Demand for Russian bonds jumped to the highest level since November at an auction amid speculation the central bank will lower interest rates next week. The ruble strengthened with oil.
The Finance Ministry received 28.4 billion rubles ($522 million) of bids for fixed-rate notes due August 2023, which was 5.7 times the amount tendered, according to data on its website. The yield on five-year bonds fell to a one-week low and the ruble rose the most in six weeks.
The central bank will probably reduce its key rate for the fourth time this year on Monday as inflation slows and policy makers seek to shore up the economy, a Bloomberg survey showed. Russia’s currency climbed as oil, the nation’s biggest export earner, extended its steepest advance this month.
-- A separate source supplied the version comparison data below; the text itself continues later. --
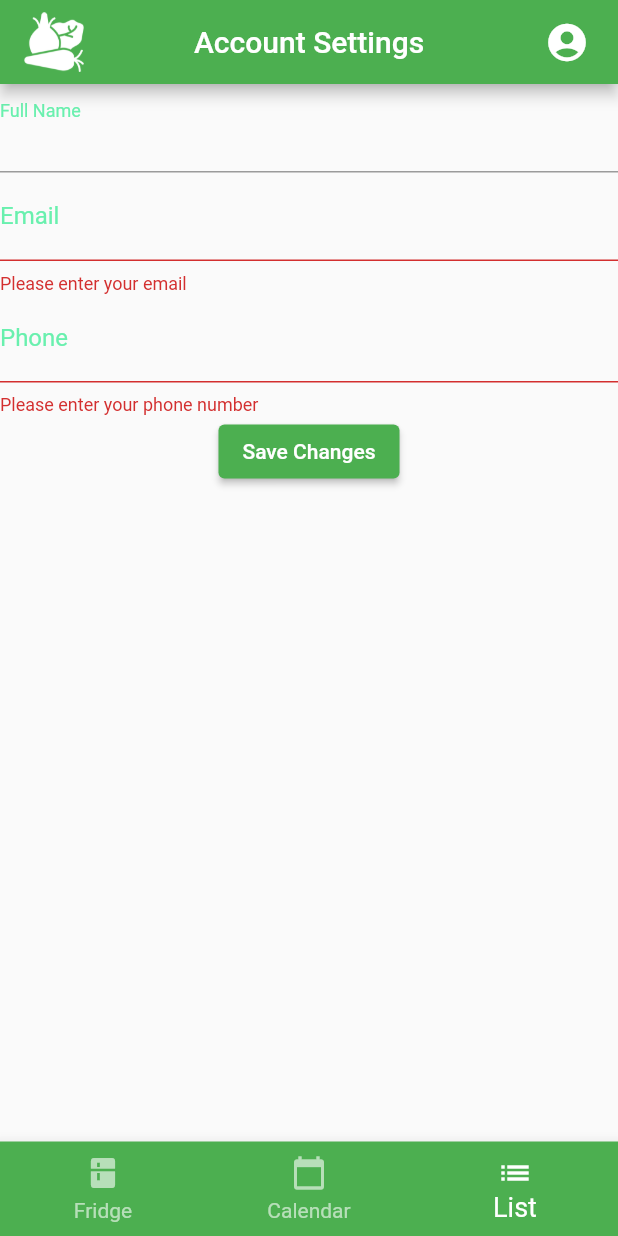
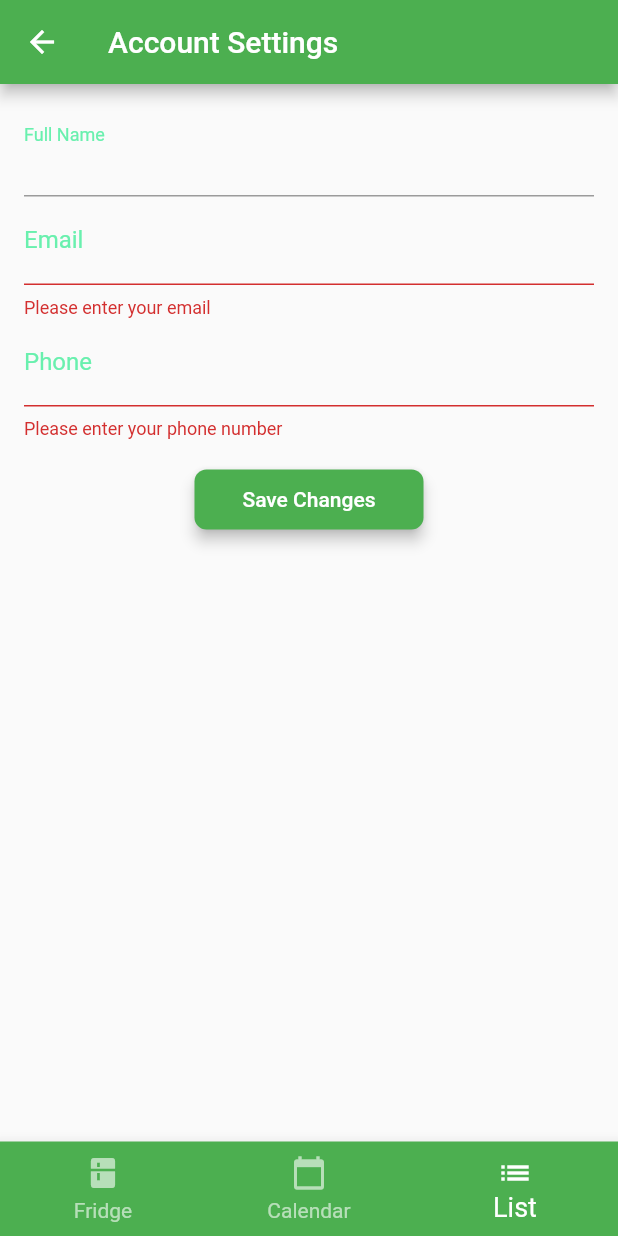
Before and after one commit to perezjovany/COP4331-Large-Project, a Flutter app: the AccountPage screen opened by its route, item 2 of the bottom bar chosen, after a tap on "Save Changes", on a phone screen of 412 x 824 dp. Run offline on Flutter 3.47's test engine with Material 2 defaults, Android fonts, the phone set to English and light mode, and no system bars; our stand-ins replace flutter_secure_storage, flutter_typeahead, shared_preferences, syncfusion_flutter_calendar; missing offline and left inert: scan; accounts and stored records are empty; network calls fail.

Commit message:
acc page looks a little better

```diff
--- a/lib/account.dart
+++ b/lib/account.dart
@@ -45,7 +45,7 @@ class User {
 }
 
 class AccountPage extends StatefulWidget {
-  const AccountPage({super.key});
+  const AccountPage({Key? key}) : super(key: key);
 
   @override
   State_Account createState() => State_Account();
@@ -152,7 +152,9 @@ class State_Account extends State<AccountPage> {
   @override
   Widget build(BuildContext context) {
     return Scaffold(
-      appBar: const topBar(title: 'Account Settings'), // Page Title
+      appBar: AppBar(
+        title: Text('Account Settings'), // Updated to use AppBar
+      ),
       body:
           _user != null ? _buildUserForm(_user!) : CircularProgressIndicator(),
       bottomNavigationBar: const bottomBar(
@@ -167,14 +169,14 @@ class State_Account extends State<AccountPage> {
       context: context,
       builder: (BuildContext dialogContext) {
         return AlertDialog(
-          title: const Text('Error'),
+          title: Text('Error'),
           content: Text(errorMessage),
           actions: [
             TextButton(
               onPressed: () {
                 Navigator.of(dialogContext).pop();
               },
-              child: const Text('OK'),
+              child: Text('OK'),
             ),
           ],
         );
@@ -185,6 +187,8 @@ class State_Account extends State<AccountPage> {
   Widget _buildUserForm(User user) {
     return Form(
       key: _formKey,
+      child: Padding(
+        padding: const EdgeInsets.all(16.0), // Adding padding around the form
         child: Column(
           children: <Widget>[
             TextFormField(
@@ -217,6 +221,8 @@ class State_Account extends State<AccountPage> {
                 return null;
               },
             ),
+            SizedBox(
+                height: 16), // Adding spacing between form fields and button
             ElevatedButton(
               onPressed: () {
                 if (_formKey.currentState!.validate()) {
@@ -229,14 +235,31 @@ class State_Account extends State<AccountPage> {
                   _updateUser(user);
                 }
               },
-            child: const Text('Save Changes'),
+              style: ElevatedButton.styleFrom(
+                padding: EdgeInsets.symmetric(
+                    horizontal: 32,
+                    vertical: 12), // Adding padding to the button
+                shape: RoundedRectangleBorder(
+                  borderRadius: BorderRadius.circular(
+                      8), // Adding rounded corners to the button
+                ),
+                primary:
+                    Colors.green,
+                onPrimary: Colors.white,
+                elevation: 4,
+
+              ),
+              child: Text('Save Changes'),
             ),
           ],
+        ),
       ),
     );
   }
 }
 
 void main() {
-  runApp(const AccountPage());
+  runApp(MaterialApp(
+    home: AccountPage(),
+  ));
 }
```
Lines whose indentation alone changed are shown as unchanged.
“The market is expecting the central bank to cut the key rate and wants to catch higher bond yields while it can,” Andres Vallejo, who helps oversee the equivalent of $3.2 billion as a money manager at Kapital Asset Management in Moscow, said by phone on Wednesday.
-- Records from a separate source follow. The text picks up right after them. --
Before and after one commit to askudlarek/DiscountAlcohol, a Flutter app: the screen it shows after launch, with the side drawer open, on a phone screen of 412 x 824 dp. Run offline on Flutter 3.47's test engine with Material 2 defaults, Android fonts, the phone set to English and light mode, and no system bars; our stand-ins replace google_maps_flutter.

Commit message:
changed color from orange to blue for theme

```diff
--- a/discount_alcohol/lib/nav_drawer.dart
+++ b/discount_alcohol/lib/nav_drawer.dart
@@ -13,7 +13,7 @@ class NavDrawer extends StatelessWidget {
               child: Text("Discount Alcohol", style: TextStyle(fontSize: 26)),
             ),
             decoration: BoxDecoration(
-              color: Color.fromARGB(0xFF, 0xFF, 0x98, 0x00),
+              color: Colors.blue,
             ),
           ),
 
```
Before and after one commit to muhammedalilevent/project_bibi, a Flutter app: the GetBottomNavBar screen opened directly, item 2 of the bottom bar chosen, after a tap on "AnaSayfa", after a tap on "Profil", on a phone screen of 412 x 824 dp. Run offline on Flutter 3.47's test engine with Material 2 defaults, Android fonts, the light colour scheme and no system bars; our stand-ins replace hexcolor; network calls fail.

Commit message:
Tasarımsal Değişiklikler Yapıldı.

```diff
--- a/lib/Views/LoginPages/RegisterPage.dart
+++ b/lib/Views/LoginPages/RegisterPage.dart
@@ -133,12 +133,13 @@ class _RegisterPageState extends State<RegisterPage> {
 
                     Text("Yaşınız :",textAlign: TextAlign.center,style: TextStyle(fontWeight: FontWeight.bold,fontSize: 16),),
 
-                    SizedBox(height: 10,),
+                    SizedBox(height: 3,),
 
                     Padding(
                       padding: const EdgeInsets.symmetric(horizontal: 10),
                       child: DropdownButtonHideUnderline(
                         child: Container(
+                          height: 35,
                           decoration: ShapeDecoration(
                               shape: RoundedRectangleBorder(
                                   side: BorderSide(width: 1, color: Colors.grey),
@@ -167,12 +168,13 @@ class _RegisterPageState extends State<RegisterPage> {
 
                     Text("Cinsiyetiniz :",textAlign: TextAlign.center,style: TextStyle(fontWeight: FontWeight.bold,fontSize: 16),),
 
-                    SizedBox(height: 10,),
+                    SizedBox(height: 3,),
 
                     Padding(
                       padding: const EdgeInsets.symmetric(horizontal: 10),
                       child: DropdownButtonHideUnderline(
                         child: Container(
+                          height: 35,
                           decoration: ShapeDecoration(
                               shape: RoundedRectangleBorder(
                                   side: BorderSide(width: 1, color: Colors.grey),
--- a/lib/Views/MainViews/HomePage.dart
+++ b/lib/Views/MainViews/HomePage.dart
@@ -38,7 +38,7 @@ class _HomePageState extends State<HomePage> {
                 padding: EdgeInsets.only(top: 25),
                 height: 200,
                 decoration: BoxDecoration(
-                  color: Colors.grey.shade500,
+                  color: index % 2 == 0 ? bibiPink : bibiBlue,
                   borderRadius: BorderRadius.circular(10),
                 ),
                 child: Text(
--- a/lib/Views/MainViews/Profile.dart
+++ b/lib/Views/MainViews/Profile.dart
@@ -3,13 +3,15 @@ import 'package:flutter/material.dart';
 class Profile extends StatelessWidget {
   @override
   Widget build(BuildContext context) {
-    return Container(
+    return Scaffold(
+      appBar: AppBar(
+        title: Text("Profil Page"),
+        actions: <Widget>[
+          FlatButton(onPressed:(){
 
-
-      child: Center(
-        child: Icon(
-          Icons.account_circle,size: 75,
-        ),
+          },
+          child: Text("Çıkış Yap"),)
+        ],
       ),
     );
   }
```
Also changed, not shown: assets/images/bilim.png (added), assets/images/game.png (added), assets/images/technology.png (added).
The Bank of Russia will probably cut its key rate by 100 basis points, bringing reductions this year to 550 basis points. That would almost reverse a 650 basis-point emergency increase in December to stem the ruble’s slide.
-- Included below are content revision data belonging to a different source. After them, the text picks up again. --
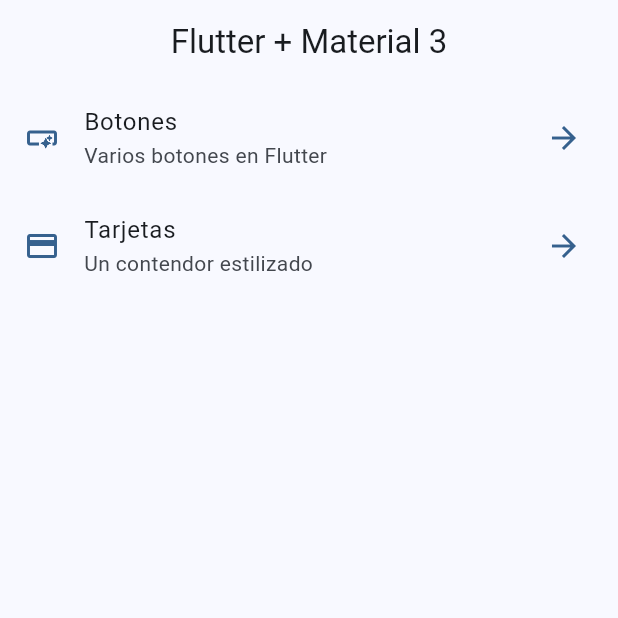
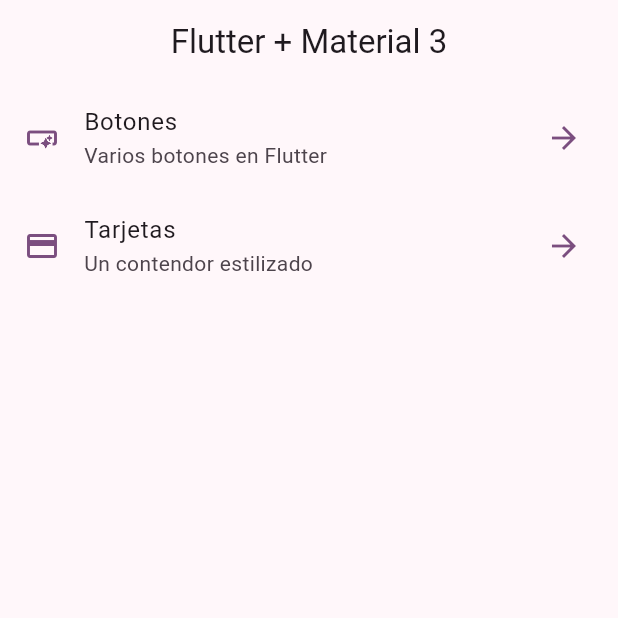
Before and after one commit to SergioBGISC99/widgets_app, a Flutter app: the screen it shows after launch, on a phone screen of 412 x 824 dp, the top half of it. Run offline on Flutter 3.47's test engine with Material 2 defaults, Android fonts, the phone set to English and light mode, and no system bars; our stand-ins replace go_router.

Commit message:
cambio de tema en app

```diff
--- a/lib/main.dart
+++ b/lib/main.dart
@@ -14,7 +14,7 @@ class MainApp extends StatelessWidget {
     return MaterialApp.router(
       routerConfig: appRouter,
       debugShowCheckedModeBanner: false,
-      theme: AppTheme(selectedColor: 0).getTheme(),
+      theme: AppTheme(selectedColor: 7).getTheme(),
     );
   }
 }
```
Russia’s economy is headed toward its first recession since 2009 as tumbling oil prices curb revenue and sanctions by the U.S. and European Union for Russia’s role in the conflict in Ukraine limit companies’ access to capital markets.
The ruble jumped 2.7 percent, the most since April 23, to 54.033 against the dollar by 6:01 p.m. in Moscow. The yield on five-year bonds fell 26 basis points to 10.91 percent, extending this year’s decline to 4.5 percentage points, the most among major emerging markets.
Brent crude climbed for a second day, rising 1.6 percent to $65.91, extending yesterday’s 3.5 percent rally. The Finance Ministry also sold 9.9 billion rubles of May 2019 bonds out of the 10 billion offered.
The Micex Index of stocks retreated 0.7 percent, while the dollar-denominated RTS Index climbed 2.1 percent. VTB Group, Russia’s second-biggest lender, fell 1.5 percent. Companies controlled by billionaire Suleiman Kerimov sold their entire stake in VTB last year, Vedomosti reported on Wednesday, citing an unidentified person close to him.